    Member Since:
    Oct 12, 2004
    Location:
    Asbury Park, NJ
    There's a fair amount of woods up there. Not pines, though.
  3. Teegate Administrator

    Member Since:
    Sep 17, 2002
  4. Spung-Man Explorer

    Member Since:
    Jan 5, 2009
    Location:
    Richland, NJ
    Here's to you, Joe Sapia, the Spotswoods' champion!

    Ben,

    I'm a proponent of Pine Barrens outliers, detached islands of sandy, pine-tree dominated terrain that exist beyond what is customarily considered "The Pines," even to Sayreville. Their plant-material component may not exactly match the core area, but it is close enough for me. Outlier surficial geomorphology is also remarkably Pinelands-like. In support I invoke the delineation map of botanists McCormick and Andresen (1963: The role of Pinus virginiana Mill. In The vegetation of southern New Jersey. N.J. Nature News. 18: 27-38). Originally drafted for the Audubon Society, it is better known from the reprint in Forman (1979: xl, Pine Barrens: Ecosystem and Landscape), and clearly shows outliers like the Spotswood and Alloway as part of the Pine Barrens' realm.

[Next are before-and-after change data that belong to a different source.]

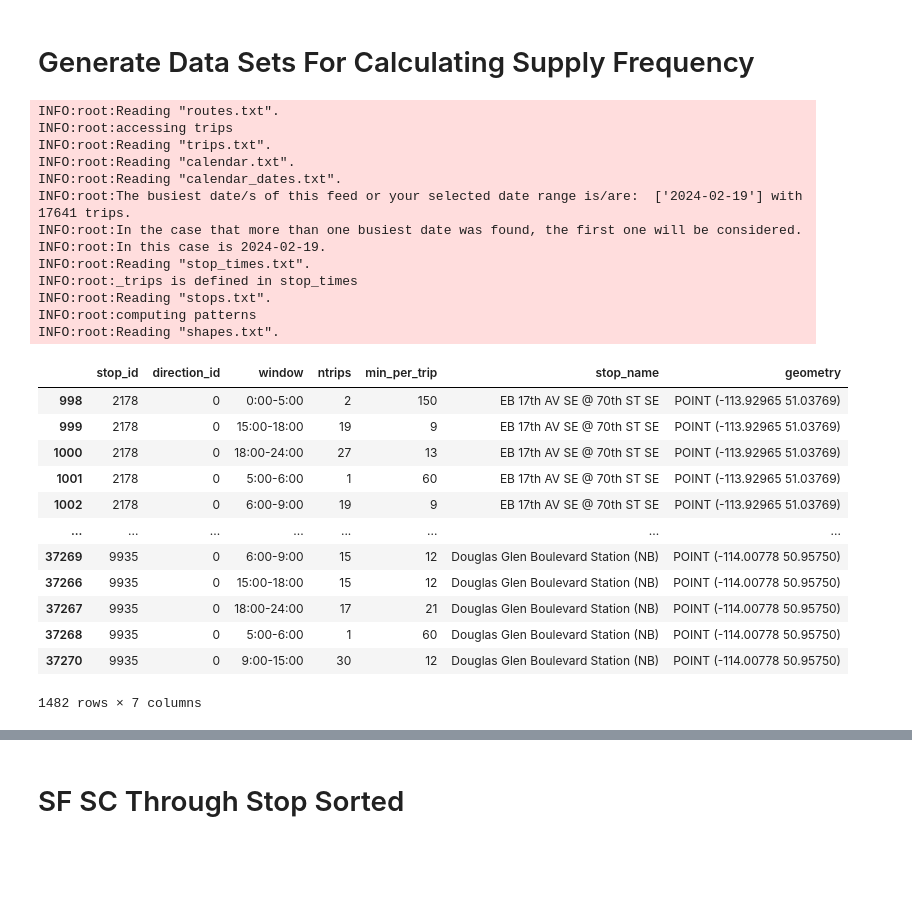
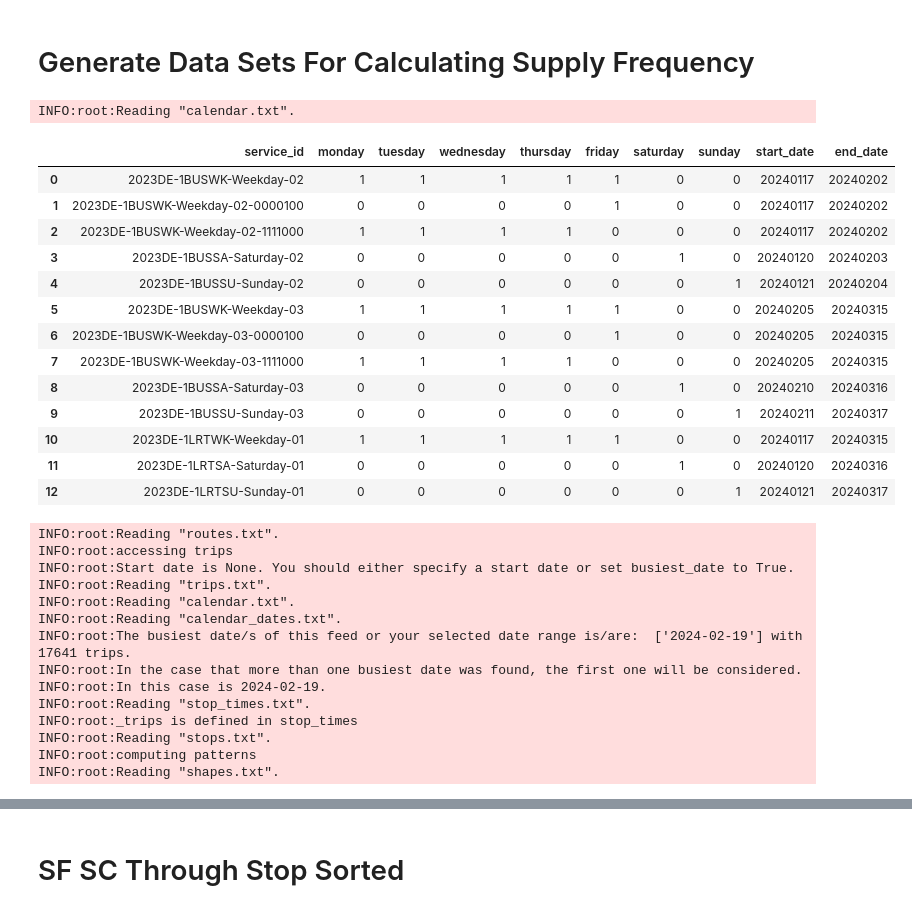
Before and after one commit to sulemanbasit/Calgary-Transit-Economic-Gap-Analysis, a Jupyter notebook: ctga.ipynb, the cells around one changed output, grey strips where cells are left out. Cells and saved outputs as stored; diff of their text form; code cells hidden in the pictures; blank space fills up the shorter version.

```diff
--- a/ctga.ipynb
+++ b/ctga.ipynb
@@ -266,8 +189,26 @@ gpd_data.to_file(folder_path+"Community_Z_Boundary.geojson", driver="GeoJSON")
 # Generate Data Sets For Calculating Supply Frequency
 # %%
 gtfs_path = os.getcwd()+"/Data Sets/CT_GTFS.zip"
-# feed = Feed(gtfs_path, start_date = "2024-02-19", end_date = "2024-02-23", time_windows=[0,1,2,3,4,5,6,7,8,9,10,11,12,13,14,15,16,17,18,19,20,21,22,23,24])
-feed = Feed(gtfs_path, start_date = "2024-02-19", end_date = "2024-02-23", time_windows=[0,5,6,9,15,18,24])
+feed = Feed(gtfs_path, time_windows=[0,1,2,3,4,5,6,7,8,9,10,11,12,13,14,15,16,17,18,19,20,21,22,23,24])
+# feed = Feed(gtfs_path, start_date = "2024-02-19", end_date = "2024-02-23", time_windows=[0,5,6,9,15,18,24])
+# %%
+feed.get_calendar()
+# %% [output]
+INFO:root:Reading "calendar.txt".
+|  | service_id | monday | tuesday | wednesday | thursday | friday | saturday | sunday | start_date | end_date |
+| 0 | 2023DE-1BUSWK-Weekday-02 | 1 | 1 | 1 | 1 | 1 | 0 | 0 | 20240117 | 20240202 |
+| 1 | 2023DE-1BUSWK-Weekday-02-0000100 | 0 | 0 | 0 | 0 | 1 | 0 | 0 | 20240117 | 20240202 |
+| 2 | 2023DE-1BUSWK-Weekday-02-1111000 | 1 | 1 | 1 | 1 | 0 | 0 | 0 | 20240117 | 20240202 |
+| 3 | 2023DE-1BUSSA-Saturday-02 | 0 | 0 | 0 | 0 | 0 | 1 | 0 | 20240120 | 20240203 |
+| 4 | 2023DE-1BUSSU-Sunday-02 | 0 | 0 | 0 | 0 | 0 | 0 | 1 | 20240121 | 20240204 |
+| 5 | 2023DE-1BUSWK-Weekday-03 | 1 | 1 | 1 | 1 | 1 | 0 | 0 | 20240205 | 20240315 |
+| 6 | 2023DE-1BUSWK-Weekday-03-0000100 | 0 | 0 | 0 | 0 | 1 | 0 | 0 | 20240205 | 20240315 |
+| 7 | 2023DE-1BUSWK-Weekday-03-1111000 | 1 | 1 | 1 | 1 | 0 | 0 | 0 | 20240205 | 20240315 |
+| 8 | 2023DE-1BUSSA-Saturday-03 | 0 | 0 | 0 | 0 | 0 | 1 | 0 | 20240210 | 20240316 |
+| 9 | 2023DE-1BUSSU-Sunday-03 | 0 | 0 | 0 | 0 | 0 | 0 | 1 | 20240211 | 20240317 |
+| 10 | 2023DE-1LRTWK-Weekday-01 | 1 | 1 | 1 | 1 | 1 | 0 | 0 | 20240117 | 20240315 |
+| 11 | 2023DE-1LRTSA-Saturday-01 | 0 | 0 | 0 | 0 | 0 | 1 | 0 | 20240120 | 20240316 |
+| 12 | 2023DE-1LRTSU-Sunday-01 | 0 | 0 | 0 | 0 | 0 | 0 | 1 | 20240121 | 20240317 |
 # %%
 routes = feed.routes
 trips = feed.trips
@@ -277,6 +218,7 @@ shapes = feed.shapes
 # %% [output]
 INFO:root:Reading "routes.txt".
 INFO:root:accessing trips
+INFO:root:Start date is None. You should either specify a start date or set busiest_date to True.
 INFO:root:Reading "trips.txt".
 INFO:root:Reading "calendar.txt".
 INFO:root:Reading "calendar_dates.txt".
@@ -294,24 +233,3 @@ stop_freq = feed.stops_freq
-# %%
-stop_list = [3641, 3816, 3817, 3960, 4155, 4934, 6801, 6802, 6803, 6804, 6805, 6806, 6807, 6815, 6816, 6817, 6818, 6819, 6820, 6822, 6823, 6824, 6825, 6827, 6828, 6829, 6830, 6831, 8556, 8557, 8558, 8559, 8560, 8561, 8562, 8563, 8564, 8565, 8566, 9261, 9262, 9263, 9264, 9387, 9390, 9391, 9392, 3627, 3628, 3629, 3630, 3631, 3632, 3633, 3634, 3635, 3636, 3637, 3638, 3639, 6747, 6808, 6809, 6810, 6811, 6812, 6813, 6814, 6825, 6831, 8567, 8568, 8569, 8570, 8571, 8572, 9385, 9396, 9781, 9896, 9897, 2350, 2376, 2793, 2794, 2795, 2796, 2797, 2798, 2799, 2800, 2801, 2802, 2803, 3495, 5701, 5703, 5718, 5730, 5731, 5732, 5734, 5789, 6048, 6724, 6846, 7281, 7759, 7762, 7763, 7764, 7881, 7892, 8157, 8161, 8162, 8163, 8215, 9400, 9407, 9409, 9430, 9439, 9617, 3368, 3370, 3371, 3372, 3380, 3381, 3382, 3383, 3384, 3751, 3761, 4567, 4568, 4582, 4583, 5147, 5385, 5630, 5752, 5754, 5767, 5769, 6099, 6110, 6111, 6586, 6982, 8038, 8368, 9174, 9178, 9828, 2469, 2486, 2487, 2488, 2489, 2498, 3371, 3531, 3744, 3745, 3746, 3747, 3748, 3755, 3756, 3764, 3765, 3766, 3767, 3870, 5762, 5763, 6119, 6982, 9453, 9935, 2178, 2180, 2234, 2299, 2788, 3387, 3388, 3389, 3390, 3391, 3392, 3886, 4352, 5057, 7380, 8271, 8653, 8832, 9802, 9805, 9807, 9808, 9809, 9810, 9815, 9816, 9817, 9818, 9820, 9821]
-stop_list_str = [str(x) for x in stop_list]
-# stop_freq.loc[stop_freq["stop_id"].isin(stop_list_str)].sort_values(by='stop_id').to_excel("PTN_stop_frequency.xlsx")
-stop_freq.loc[stop_freq["stop_id"].isin(stop_list_str)].sort_values(by='stop_id')
-# type(stop_freq["stop_id"][1])
-# stop_freq
-# %% [output]
-|  | stop_id | direction_id | window | ntrips | min_per_trip | stop_name | geometry |
-| 998 | 2178 | 0 | 0:00-5:00 | 2 | 150 | EB 17th AV SE @ 70th ST SE | POINT (-113.92965 51.03769) |
-| 999 | 2178 | 0 | 15:00-18:00 | 19 | 9 | EB 17th AV SE @ 70th ST SE | POINT (-113.92965 51.03769) |
-| 1000 | 2178 | 0 | 18:00-24:00 | 27 | 13 | EB 17th AV SE @ 70th ST SE | POINT (-113.92965 51.03769) |
-| 1001 | 2178 | 0 | 5:00-6:00 | 1 | 60 | EB 17th AV SE @ 70th ST SE | POINT (-113.92965 51.03769) |
-| 1002 | 2178 | 0 | 6:00-9:00 | 19 | 9 | EB 17th AV SE @ 70th ST SE | POINT (-113.92965 51.03769) |
-| ... | ... | ... | ... | ... | ... | ... | ... |
-| 37269 | 9935 | 0 | 6:00-9:00 | 15 | 12 | Douglas Glen Boulevard Station (NB) | POINT (-114.00778 50.95750) |
-| 37266 | 9935 | 0 | 15:00-18:00 | 15 | 12 | Douglas Glen Boulevard Station (NB) | POINT (-114.00778 50.95750) |
-| 37267 | 9935 | 0 | 18:00-24:00 | 17 | 21 | Douglas Glen Boulevard Station (NB) | POINT (-114.00778 50.95750) |
-| 37268 | 9935 | 0 | 5:00-6:00 | 1 | 60 | Douglas Glen Boulevard Station (NB) | POINT (-114.00778 50.95750) |
-| 37270 | 9935 | 0 | 9:00-15:00 | 30 | 12 | Douglas Glen Boulevard Station (NB) | POINT (-114.00778 50.95750) |
-1482 rows × 7 columns
 # %%
 line_freq = feed.lines_freq
 # %%
```
Also changed, not shown: parts of 93 cells of this notebook, 14 other files.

    Spung-Man
  5. GermanG Explorer

    Member Since:
    Apr 2, 2005
    Location:
    Little Egg Harbor
    Very true. When i was in college, we took dendrology field trips to nearby East Brunswick to examine pine barrens vegetation.
  6. Jerseyman Piney

    Member Since:
    Sep 10, 2003
    Location:
    West New Jersey
    Pine Barren Outliers

    Folks:

    I am in full agreement with Spungman and German. These outliers are found in many places. The Camden County municipality of Lawnside and the portion of Bellmawr Borough known as Guineatown are both discontiguous outliers. The Pine Barren nature of these two communities can be documented not only be a physical examination of the specific localities, but also by reviewing historical literature concerning them. As some of you may know, Lawnside formerly carried the toponym, Snow Hill. While many associate this name with the community of the same name in Maryland, Snow Hill received that name because sawmill operators had clear cut the top of the hill there, revealing a defoliated prominence composed of sugar sand, which offered the appearance of fresh fallen snow. Hence, the name. During the late seventeenth and into the eighteenth century, much of the area comprising present-day Lawnside was included in a 600-acre parcel known as “the Old Saw Mill Lot.” Modern aerial photographs of the area strongly suggest that the stub-ends of the sawmill dam still exist along Cooper River just west of the rear north corner of the Lionshead Plaza parking lot.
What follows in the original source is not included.